■ **Work required**
Among the lines below, which ones contain the word "string"? Copy every such line.

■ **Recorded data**
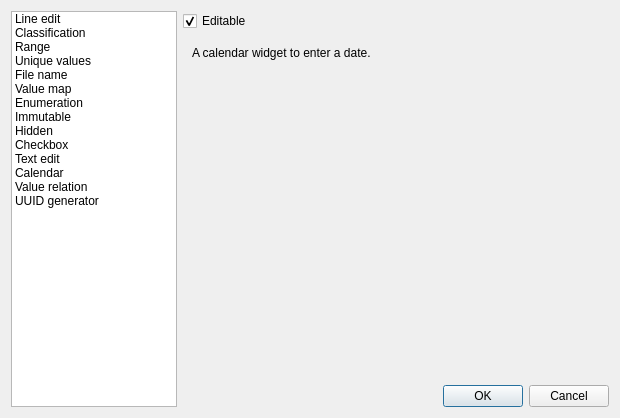
Above: src/ui/qgsattributetypeedit.ui from qgis/QGIS before the change. Below: the same form after it.
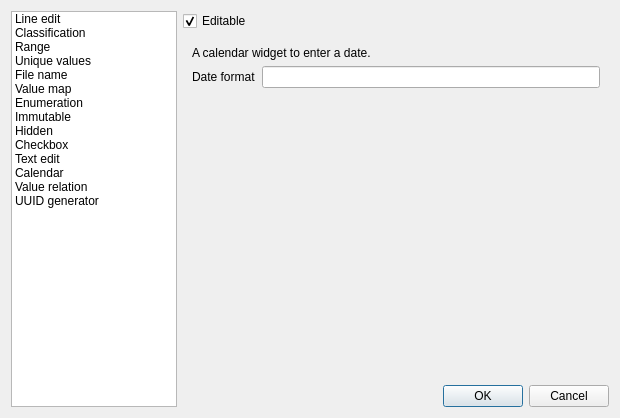
That is the form after the change. The open tabs and pages were chosen to show the change.

Commit message: [FEATURE] attribute editing extension - allow resetting of fields to NULL by button - use user defined date formats in forms, identify results and attribute table - add support for date type in postgres provider

What changed in the file:
```diff
--- a/src/ui/qgsattributetypeedit.ui
+++ b/src/ui/qgsattributetypeedit.ui
@@ -504,15 +504,8 @@
       </layout>
      </widget>
      <widget class="QWidget" name="calendarPage">
-      <layout class="QVBoxLayout" name="verticalLayout_6">
-       <item>
-        <widget class="QLabel" name="label_4">
-         <property name="text">
-          <string>A calendar widget to enter a date.</string>
-         </property>
-        </widget>
-       </item>
-       <item>
+      <layout class="QGridLayout" name="gridLayout_5">
+       <item row="3" column="1">
         <spacer name="verticalSpacer_9">
          <property name="orientation">
           <enum>Qt::Vertical</enum>
@@ -525,6 +518,23 @@
          </property>
         </spacer>
        </item>
+       <item row="2" column="0">
+        <widget class="QLabel" name="label_10">
+         <property name="text">
+          <string>Date format</string>
+         </property>
+        </widget>
+       </item>
+       <item row="0" column="0" colspan="2">
+        <widget class="QLabel" name="label_4">
+         <property name="text">
+          <string>A calendar widget to enter a date.</string>
+         </property>
+        </widget>
+       </item>
+       <item row="2" column="1">
+        <widget class="QLineEdit" name="leDateFormat"/>
+       </item>
       </layout>
      </widget>
      <widget class="QWidget" name="valueRelationPage">
```
The commit also changes 15 other files.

■ **Written solution**
-          <string>A calendar widget to enter a date.</string>
+          <string>Date format</string>
+          <string>A calendar widget to enter a date.</string>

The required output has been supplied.